Keeping the 'City in a Garden' Green
Keeping the 'City in a Garden' Green
Chicago's motto, "Urbs in Horto," or "City in a Garden," is aptly named due to the impressive collections of parks and green spaces. However, with Chicago's record-breaking cold weather this season and its 80° temperature swings, these green spaces many be vulnerable.
While you may not think the warmer weather calls for complaint, it's a different story for your plants.
"The unusual weather is tricking some trees and shrubs into thinking it's spring," explains Matt Schaefer, district manager for The Care of Trees, A Davey Company. "The recent temperature fluctuations and lack of snow cover may cause problems for our gardens in the coming years."
Unseasonable weather makes trees more susceptible to disease, increasing the likelihood they will fall or break. There are several types of defects that can increase the risk of failure. These include:
• Dead wood: Dead trees and large, dead branches can fall at any time.
• Cracks: Deep splits through the bark extend into the wood of the tree. Internal or external cavities.
• Decay: In advanced stages, soft wood or cavities where wood is missing can create hazardous conditions.
• Weak branch unions: Two or more branches grown too closely together, increases their chances of splitting.
• Root problems: Without a strong root system, trees are more likely to be uprooted or blown over in stormy weather.
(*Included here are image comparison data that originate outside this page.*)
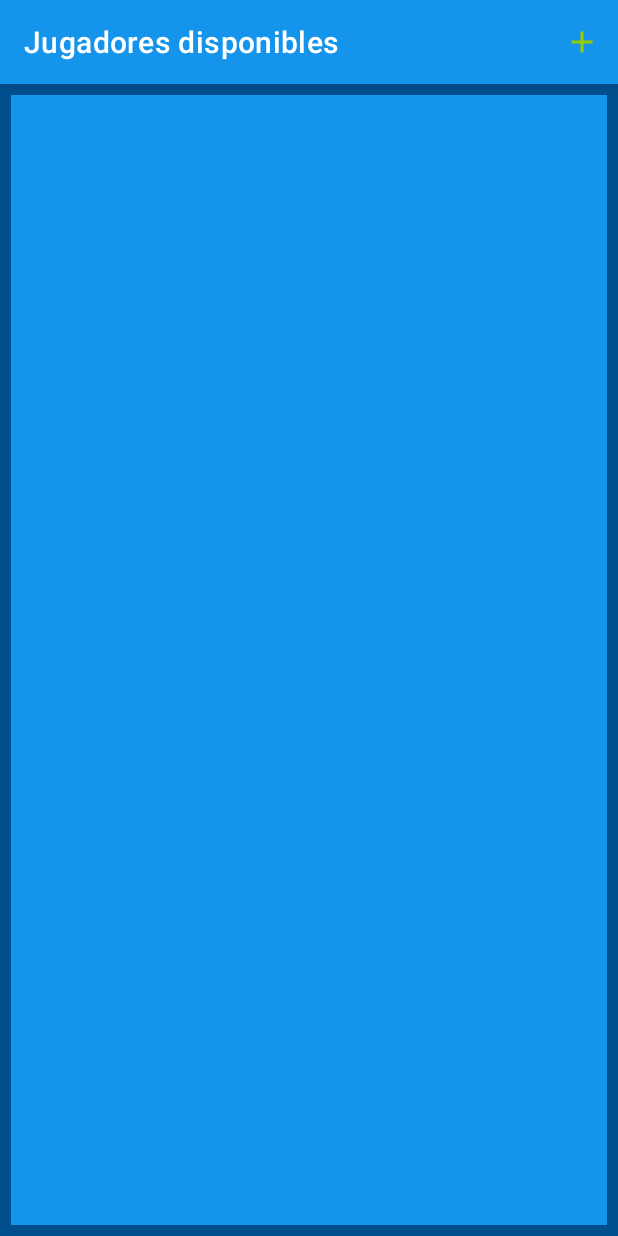
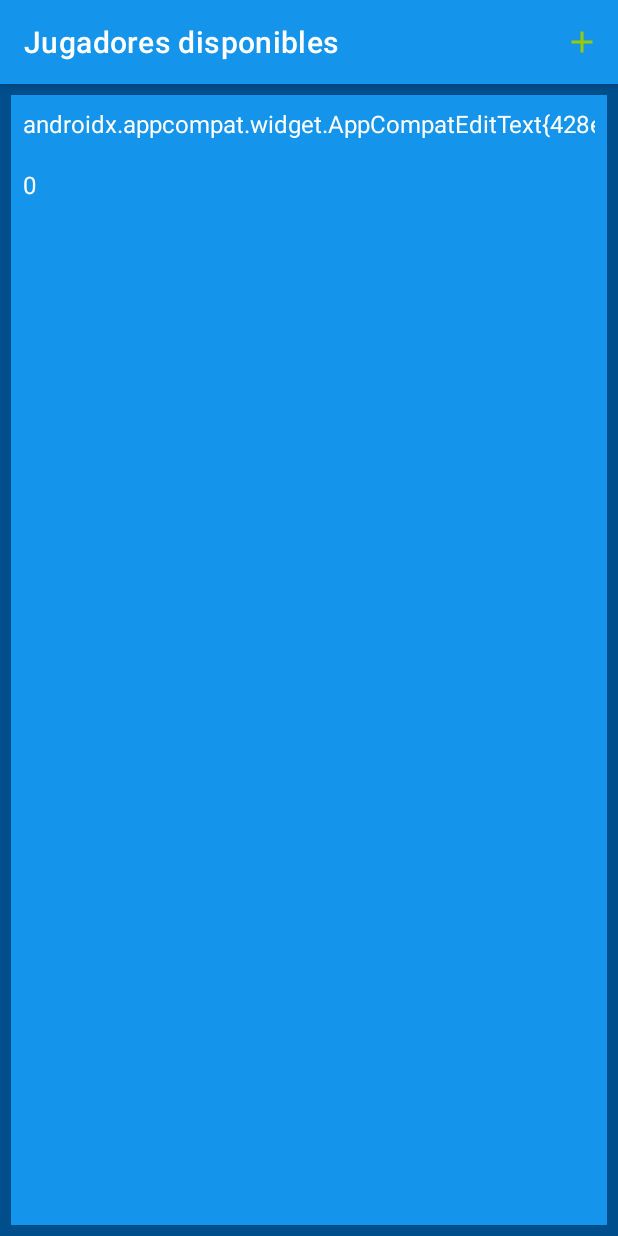
Before and after one commit to Gbalay92/PlayersDB, an Android app: the JugadoresRecycler screen opened directly, with no data from a screen before it, on a phone screen of 412 x 824 dp. Run offline under Robolectric (Android 15) with nearby library versions, the phone set to English and light mode, and no system bars.

Commit message:
create objects.. fixing recycler view

```diff
--- a/app/src/main/AndroidManifest.xml
+++ b/app/src/main/AndroidManifest.xml
@@ -27,7 +27,7 @@
         </activity>
         <activity android:name=".JugadoresRecycler"
             android:label="Jugadores disponibles"/>
-        <activity android:name=".Jugador"
+        <activity android:name=".JugadorVista"
             android:label="Nuevo Jugador"/>
     </application>
 
--- /dev/null
+++ b/app/src/main/java/com/liceolapaz/dam/gbl/JugadorItemViewHolder.kt
@@ -0,0 +1,24 @@
+package com.liceolapaz.dam.gbl
+
+
+import android.view.View;
+import android.widget.TextView
+import androidx.recyclerview.widget.RecyclerView
+
+class JugadorItemViewHolder( view: View): RecyclerView.ViewHolder(view) {
+
+    var nombre=view.findViewById<TextView>(R.id.nombre)
+    var posicion=view.findViewById<TextView>(R.id.posicion)
+    var precio=view.findViewById<TextView>(R.id.precio)
+    var puntos=view.findViewById<TextView>(R.id.puntos)
+
+
+
+    fun render(jugador: Jugador){
+        nombre.text=jugador.nombre
+        posicion.text=jugador.posicion
+        precio.text= jugador.precio.toString()
+        puntos.text=jugador.puntos.toString()
+    }
+
+}
--- a/app/src/main/java/com/liceolapaz/dam/gbl/JugadoresRecycler.kt
+++ b/app/src/main/java/com/liceolapaz/dam/gbl/JugadoresRecycler.kt
@@ -6,6 +6,8 @@ import android.os.Bundle
 import android.view.Menu
 import android.view.MenuItem
 import androidx.appcompat.app.AppCompatActivity
+import androidx.recyclerview.widget.LinearLayoutManager
+import androidx.recyclerview.widget.RecyclerView
 import com.liceolapaz.dam.gbl.databinding.JugadorListBinding
 
 class JugadoresRecycler : AppCompatActivity() {
@@ -16,19 +18,30 @@ class JugadoresRecycler : AppCompatActivity() {
 
     override fun onCreate(savedInstanceState: Bundle?) {
         super.onCreate(savedInstanceState)
-        binding = JugadorListBinding.inflate(layoutInflater)
-        setContentView(binding.root)
-        jugadoresDb= JugadoresSql(this)
+        setContentView(R.layout.jugador_list)
 
+        var list : List<Jugador> = mutableListOf()
+        jugadoresDb= JugadoresSql(this, "jugadores.db")
         db=jugadoresDb.readableDatabase
         val cursor = db.rawQuery("SELECT * FROM  Jugadores", null)
-        var adapt = ListaJugadores()
-        adapt.ListaJugadores(this, cursor)
+        while(cursor.moveToNext()){
+            var codigo=cursor.getInt(0)
+            var nombre=cursor.getString(1)
+            var precio=cursor.getInt(2)
+            var posicion=cursor.getString(3)
+            var puntos=cursor.getInt(4)
+            var j = Jugador(codigo,nombre,posicion,precio,puntos)
+            list+=j
 
-        binding.list.setHasFixedSize(true)
-        binding.list.adapter = adapt
+        }
+        initRecyclerView(list)
 
+    }
 
+    private fun initRecyclerView(cursor:List<Jugador>){
+        val recyclerview=findViewById<RecyclerView>(R.id.list)
+        recyclerview.layoutManager = LinearLayoutManager(this)
+        recyclerview.adapter=ListaJugadores(cursor)
     }
 
 
@@ -38,7 +51,7 @@ class JugadoresRecycler : AppCompatActivity() {
     }
     override fun onOptionsItemSelected(item: MenuItem) = when (item.itemId) {
         R.id.action_nuevo -> {
-            val intent = Intent(this@JugadoresRecycler,Jugador::class.java)
+            val intent = Intent(this@JugadoresRecycler,JugadorVista::class.java)
             startActivity(intent)
             true
         }
--- a/app/src/main/java/com/liceolapaz/dam/gbl/JugadoresSql.kt
+++ b/app/src/main/java/com/liceolapaz/dam/gbl/JugadoresSql.kt
@@ -1,19 +1,20 @@
 package com.liceolapaz.dam.gbl
 
 
+import android.content.ContentValues
 import android.content.Context
 import android.database.sqlite.SQLiteDatabase
 import android.database.sqlite.SQLiteOpenHelper
 
-class JugadoresSql(context: Context?,)
-    : SQLiteOpenHelper(context, "jugadores.db", null, 1) {
+class JugadoresSql(context: Context?, database : String)
+    : SQLiteOpenHelper(context, database, null, 2) {
 
 
     override fun onCreate(db: SQLiteDatabase?) {
         //Se ejecuta la sentencia SQL de creación de la tabla
         //Sentencia SQL para crear la tabla de Usuarios
         val sqlCreate = "CREATE TABLE Jugadores (codigo INTEGER PRIMARY KEY AUTOINCREMENT," +
-                " nombre TEXT, precio REAl, posicion TEXT, puntos INTEGER)"
+                " nombre TEXT, precio INTEGER, posicion TEXT, puntos INTEGER)"
         db?.execSQL(sqlCreate)
 
     }
@@ -21,11 +22,15 @@ class JugadoresSql(context: Context?,)
     override fun onUpgrade(db: SQLiteDatabase?, previousVersion: Int, newVersion: Int) {
 
         //Se elimina la versión anterior de la tabla
-        db?.execSQL("DROP TABLE IF EXISTS Usuarios")
+        db?.execSQL("DROP TABLE IF EXISTS Jugadores")
         onCreate(db)
     }
 
-    fun onUpdate(db: SQLiteDatabase?,name: String, precio: Double, posicion: String, puntos: Integer){
-        db?.execSQL("INSERT INTO Jugadores (nombre,precio, posicion,puntos) VALUES($name,$precio,$posicion,$puntos)")
+    fun onUpdate(db: SQLiteDatabase, name: String, precio: String, posicion: String, puntos: String){
+        var sentencia="INSERT INTO Jugadores(nombre, precio, posicion, puntos) VALUES('$name', '$precio', '$posicion', '$puntos')"
+        db.execSQL(sentencia)
+
     }
+
+
 }
--- a/app/src/main/java/com/liceolapaz/dam/gbl/ListaJugadores.kt
+++ b/app/src/main/java/com/liceolapaz/dam/gbl/ListaJugadores.kt
@@ -1,71 +1,26 @@
 package com.liceolapaz.dam.gbl
 
-import android.content.Context
-import android.database.Cursor
-import android.database.sqlite.SQLiteDatabase
-import android.os.Bundle
+
 import android.view.LayoutInflater
-import android.view.View
 import android.view.ViewGroup
-import android.widget.CursorAdapter
-import android.widget.TextView
-import android.widget.Toast
-import androidx.appcompat.app.AppCompatActivity
 import androidx.recyclerview.widget.RecyclerView
-import com.liceolapaz.dam.gbl.databinding.JugadorItemBinding
-import com.liceolapaz.dam.gbl.databinding.JugadorListBinding
 
 
-class ListaJugadores : RecyclerView.Adapter<ListaJugadores.ViewHolder>() {
+class ListaJugadores(var list: List<Jugador>) : RecyclerView.Adapter<JugadorItemViewHolder>() {
 
 
-    lateinit var jugadoresDb : JugadoresSql
-    lateinit var context : Context
-    lateinit var cursor: Cursor
-    fun ListaJugadores(context:Context,cursor: Cursor){
-        this.context = context
-        this.cursor = cursor
+
+
+    override fun onCreateViewHolder(parent: ViewGroup, viewType: Int): JugadorItemViewHolder {
+        val inflater = LayoutInflater.from(parent.context)
+        return JugadorItemViewHolder(inflater.inflate(R.layout.jugador_item, parent, false))
     }
 
 
-    inner class ViewHolder : RecyclerView.ViewHolder {
-        val nombre: TextView
-        val posicion: TextView
-        val puntos: TextView
-        val precio: TextView
+    override fun getItemCount(): Int = list.size
 
-        constructor(view: View) : super(view){
-            val binding = JugadorItemBinding.bind(view)
-            nombre=binding.nombre
-            posicion=binding.posicion
-            puntos=binding.puntos
-            precio=binding.precio
-
-            view.setOnClickListener{
-                Toast.makeText(context, nombre.text, Toast.LENGTH_SHORT).show()
-            }
-        }
-    }
-
-    override fun onCreateViewHolder(parent: ViewGroup, viewType: Int): ViewHolder {
-        val inflater = LayoutInflater.from(parent.context)
-        return ViewHolder(inflater.inflate(R.layout.jugador_list, parent, false))
-    }
-
-    override fun onBindViewHolder(holder: ViewHolder, position: Int) {
-        cursor.moveToPosition(position)
-        holder.nombre.text=cursor.getString(1)
-        holder.posicion.text=cursor.getString(2)
-        holder.precio.text=cursor.getString(3)
-        holder.puntos.text=cursor.getString(4)
-
-
-    }
-
-    override fun getItemCount(): Int {
-        if (cursor==null)
-            return 0
-        else
-            return cursor.count
+    override fun onBindViewHolder(holder: JugadorItemViewHolder, position: Int) {
+        val item = list[position]
+        holder.render(item)
     }
 }
--- a/app/src/main/res/layout/jugador_item.xml
+++ b/app/src/main/res/layout/jugador_item.xml
@@ -2,11 +2,12 @@
 <GridLayout xmlns:android="http://schemas.android.com/apk/res/android"
     android:layout_width="match_parent"
     android:layout_height="wrap_content"
+    xmlns:tools="http://schemas.android.com/tools"
     android:background="@color/blue"
     android:padding="5dp"
     android:rowCount="2"
     android:columnCount="2"
-    >
+    tools:context=".JugadorItemViewHolder">
 
     <TextView
         android:id="@+id/nombre"
--- a/app/src/main/res/layout/jugador_list.xml
+++ b/app/src/main/res/layout/jugador_list.xml
@@ -3,11 +3,9 @@
     xmlns:app="http://schemas.android.com/apk/res-auto"
     xmlns:tools="http://schemas.android.com/tools"
     android:id="@+id/list"
-    android:name="com.liceolapaz.dam.gbl.JugadorFragment"
     android:layout_width="match_parent"
     android:layout_height="match_parent"
     android:padding="10dp"
     android:background="@drawable/border"
-    app:layoutManager="LinearLayoutManager"
     tools:context=".ListaJugadores"
     tools:listitem="@layout/jugador_item" />
```
Also changed, not shown: app/src/main/java/com/liceolapaz/dam/gbl/Jugador.kt (+1 -27 lines), app/src/main/java/com/liceolapaz/dam/gbl/JugadorVista.kt (added, +32 -0 lines), app/src/main/res/layout/jugador.xml (+11 -5 lines).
Look out for nearby construction that may sever large roots or compact the soil too much to allow for healthy root growth.
"Affected plants may appear normal and resume growth in the spring," explains Schaefer. "However, they are more susceptible to pests and diseases. And weakened plants may die in late spring or summer when temperatures rise."
Schaefer suggests native trees that can withstand the Chicago weather:
• Bur Oak: This large Midwest native tree is a great shade tree for spacious yards and other areas where it has lots of space to grow.
• Kentucky Coffeetree: This large Midwest native is perfect for urban homes and spaces because it's tolerant of pollution and thrives in a wide range of soils.
• Ironwood: This tough, native tree is resistant to many diseases and insects. Growing to be about 30 feet tall, this tree is classic, understated and unfussy.
• American Hornbeam: This native Chicago tree is perfect in shady landscapes and woodland gardens. Plus, it offers color and interest all year long.
• Sargent Crabapple: In spring, this dwarf crabapple delights with pink buds that soon transform into fragrant, white flowers.
• Redbud: A true beauty and a Chicago native, this small tree offers purplish-pink flowers in spring.
When choosing a spot for your tree, plant it on the, west or northwest side of your home to grow shade that protects from the summer sun and reduces air-conditioning costs. Avoid planting too close to your house, and power lines, as shade trees have large roots that can damage your home's foundation.
Schaefer suggests regular tree maintenance because not all tree risks are visible or obvious. Advanced analysis, sometimes through the use of specialized tools or techniques, may be necessary. Arborists will evaluate the tree, soil conditions, wind exposure, defects, overall health and other factors to determine a tree's hazard potential.
Concerned about your trees? Contact your local arborist at 847.382.4120 or TheCareofTrees.com/local-offices/barrington-tree-service.
With nearly 9,500 employees throughout North America, The Davey Tree Expert Company provides solutions for residential, utility, commercial and government clients. Rooted in research, the company's vision is to achieve balance among people, progress and the environment. Tree experts since 1880, Davey provides diversified tree services, grounds maintenance and environmental services. Celebrating 40 years of employee ownership, Davey is one of the largest employee-owned companies in the U.S. and is headquartered in Kent, Ohio. Want to join us? Discover your Davey career, and apply today.